__Task requirements__.
Check every line below, and copy those that include "APIGW".

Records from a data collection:
···

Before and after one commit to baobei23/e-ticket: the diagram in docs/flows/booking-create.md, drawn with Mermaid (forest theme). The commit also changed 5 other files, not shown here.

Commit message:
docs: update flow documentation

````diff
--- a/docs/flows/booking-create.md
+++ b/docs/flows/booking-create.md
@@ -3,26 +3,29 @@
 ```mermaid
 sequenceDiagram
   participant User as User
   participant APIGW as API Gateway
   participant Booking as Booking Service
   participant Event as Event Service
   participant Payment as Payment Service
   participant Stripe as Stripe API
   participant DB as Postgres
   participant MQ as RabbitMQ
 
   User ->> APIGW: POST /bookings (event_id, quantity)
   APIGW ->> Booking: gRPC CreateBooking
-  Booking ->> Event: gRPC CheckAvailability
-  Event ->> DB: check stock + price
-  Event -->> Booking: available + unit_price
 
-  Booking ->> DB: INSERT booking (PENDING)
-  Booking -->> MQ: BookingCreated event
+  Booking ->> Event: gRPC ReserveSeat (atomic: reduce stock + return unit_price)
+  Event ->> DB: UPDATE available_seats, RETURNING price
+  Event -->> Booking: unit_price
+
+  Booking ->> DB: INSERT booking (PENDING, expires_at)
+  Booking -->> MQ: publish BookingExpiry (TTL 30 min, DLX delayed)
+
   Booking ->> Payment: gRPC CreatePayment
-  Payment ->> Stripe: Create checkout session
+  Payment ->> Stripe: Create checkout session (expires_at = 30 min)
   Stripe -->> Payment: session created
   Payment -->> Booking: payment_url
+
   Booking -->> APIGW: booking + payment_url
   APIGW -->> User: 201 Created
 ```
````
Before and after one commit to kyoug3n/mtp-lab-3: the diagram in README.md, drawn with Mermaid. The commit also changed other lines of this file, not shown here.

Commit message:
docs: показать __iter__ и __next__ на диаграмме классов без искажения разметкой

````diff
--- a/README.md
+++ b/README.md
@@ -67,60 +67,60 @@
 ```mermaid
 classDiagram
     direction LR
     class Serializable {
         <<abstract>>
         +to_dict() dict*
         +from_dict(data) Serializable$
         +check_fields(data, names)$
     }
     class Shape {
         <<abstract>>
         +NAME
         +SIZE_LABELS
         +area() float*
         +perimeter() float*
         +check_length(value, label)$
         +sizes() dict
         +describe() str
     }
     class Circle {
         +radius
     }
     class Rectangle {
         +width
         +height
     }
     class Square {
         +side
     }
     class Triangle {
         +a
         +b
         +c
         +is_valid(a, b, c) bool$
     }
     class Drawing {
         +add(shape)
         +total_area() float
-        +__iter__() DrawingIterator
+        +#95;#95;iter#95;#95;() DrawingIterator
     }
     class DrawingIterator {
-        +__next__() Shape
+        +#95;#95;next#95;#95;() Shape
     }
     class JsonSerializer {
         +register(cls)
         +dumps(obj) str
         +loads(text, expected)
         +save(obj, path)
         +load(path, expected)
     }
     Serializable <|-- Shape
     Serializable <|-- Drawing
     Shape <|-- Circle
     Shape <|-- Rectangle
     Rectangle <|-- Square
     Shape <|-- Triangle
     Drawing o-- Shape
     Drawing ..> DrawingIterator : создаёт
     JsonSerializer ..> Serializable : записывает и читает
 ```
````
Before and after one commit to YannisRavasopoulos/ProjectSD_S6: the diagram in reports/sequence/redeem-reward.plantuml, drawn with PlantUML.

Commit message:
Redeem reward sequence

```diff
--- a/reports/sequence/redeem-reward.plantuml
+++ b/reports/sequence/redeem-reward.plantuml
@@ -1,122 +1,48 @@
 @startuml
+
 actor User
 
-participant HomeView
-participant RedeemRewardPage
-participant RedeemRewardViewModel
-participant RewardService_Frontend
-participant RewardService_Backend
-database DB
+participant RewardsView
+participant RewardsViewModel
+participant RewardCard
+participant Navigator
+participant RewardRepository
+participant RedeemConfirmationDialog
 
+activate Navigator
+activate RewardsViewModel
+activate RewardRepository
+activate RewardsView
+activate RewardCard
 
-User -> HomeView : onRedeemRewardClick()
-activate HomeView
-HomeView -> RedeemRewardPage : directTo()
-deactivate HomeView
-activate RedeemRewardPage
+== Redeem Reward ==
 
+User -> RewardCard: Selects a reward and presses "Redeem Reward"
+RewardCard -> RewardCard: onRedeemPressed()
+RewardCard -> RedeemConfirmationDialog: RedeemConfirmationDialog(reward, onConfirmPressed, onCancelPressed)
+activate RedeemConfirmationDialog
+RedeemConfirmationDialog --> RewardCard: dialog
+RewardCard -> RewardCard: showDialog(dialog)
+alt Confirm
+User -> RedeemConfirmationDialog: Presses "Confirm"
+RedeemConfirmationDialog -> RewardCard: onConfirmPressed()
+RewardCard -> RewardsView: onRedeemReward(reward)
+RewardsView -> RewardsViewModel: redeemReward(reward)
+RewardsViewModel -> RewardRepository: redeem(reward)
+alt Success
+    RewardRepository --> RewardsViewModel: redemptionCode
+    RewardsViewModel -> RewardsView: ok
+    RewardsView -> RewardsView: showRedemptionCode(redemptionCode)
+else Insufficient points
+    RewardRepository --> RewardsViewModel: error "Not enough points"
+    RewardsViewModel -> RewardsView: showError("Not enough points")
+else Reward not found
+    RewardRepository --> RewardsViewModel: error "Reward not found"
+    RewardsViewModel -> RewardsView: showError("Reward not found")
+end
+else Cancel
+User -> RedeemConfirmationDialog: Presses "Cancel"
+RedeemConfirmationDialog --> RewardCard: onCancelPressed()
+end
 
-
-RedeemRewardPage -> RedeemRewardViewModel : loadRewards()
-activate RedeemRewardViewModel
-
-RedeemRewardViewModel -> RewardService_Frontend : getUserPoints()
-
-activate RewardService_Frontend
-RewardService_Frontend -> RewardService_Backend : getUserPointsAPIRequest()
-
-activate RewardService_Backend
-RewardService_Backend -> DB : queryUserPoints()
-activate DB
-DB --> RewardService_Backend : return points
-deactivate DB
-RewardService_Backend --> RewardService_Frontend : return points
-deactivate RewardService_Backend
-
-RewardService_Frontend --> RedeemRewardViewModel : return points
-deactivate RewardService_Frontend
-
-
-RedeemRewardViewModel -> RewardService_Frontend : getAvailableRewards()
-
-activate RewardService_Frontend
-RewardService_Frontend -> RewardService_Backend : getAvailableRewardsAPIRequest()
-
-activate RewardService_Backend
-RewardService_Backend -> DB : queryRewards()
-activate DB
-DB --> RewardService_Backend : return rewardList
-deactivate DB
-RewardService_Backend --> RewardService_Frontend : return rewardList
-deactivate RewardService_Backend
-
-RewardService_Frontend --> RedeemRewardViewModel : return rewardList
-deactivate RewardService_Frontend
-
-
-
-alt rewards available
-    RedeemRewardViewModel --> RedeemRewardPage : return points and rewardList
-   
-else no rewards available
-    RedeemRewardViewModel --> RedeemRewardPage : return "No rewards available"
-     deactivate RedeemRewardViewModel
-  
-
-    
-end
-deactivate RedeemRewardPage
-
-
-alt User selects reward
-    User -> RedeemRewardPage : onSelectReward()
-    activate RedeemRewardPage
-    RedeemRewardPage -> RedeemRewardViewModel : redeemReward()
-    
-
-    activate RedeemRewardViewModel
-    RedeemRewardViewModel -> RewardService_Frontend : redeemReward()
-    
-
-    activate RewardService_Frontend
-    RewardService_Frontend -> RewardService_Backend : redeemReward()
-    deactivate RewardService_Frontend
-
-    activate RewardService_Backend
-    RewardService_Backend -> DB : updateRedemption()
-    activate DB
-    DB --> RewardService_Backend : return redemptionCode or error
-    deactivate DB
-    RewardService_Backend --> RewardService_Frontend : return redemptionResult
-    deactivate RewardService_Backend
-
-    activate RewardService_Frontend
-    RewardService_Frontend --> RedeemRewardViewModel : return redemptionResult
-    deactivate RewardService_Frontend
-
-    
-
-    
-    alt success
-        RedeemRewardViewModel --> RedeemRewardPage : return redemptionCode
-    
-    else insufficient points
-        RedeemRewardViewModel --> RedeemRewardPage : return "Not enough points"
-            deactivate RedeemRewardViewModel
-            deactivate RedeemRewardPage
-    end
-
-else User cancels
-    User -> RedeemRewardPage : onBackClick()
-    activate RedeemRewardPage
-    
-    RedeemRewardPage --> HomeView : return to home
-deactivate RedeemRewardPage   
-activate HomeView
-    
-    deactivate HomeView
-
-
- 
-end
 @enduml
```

···

__Written solution__.
   participant APIGW as API Gateway
   User ->> APIGW: POST /bookings (event_id, quantity)
   APIGW ->> Booking: gRPC CreateBooking
   Booking -->> APIGW: booking + payment_url
   APIGW -->> User: 201 Created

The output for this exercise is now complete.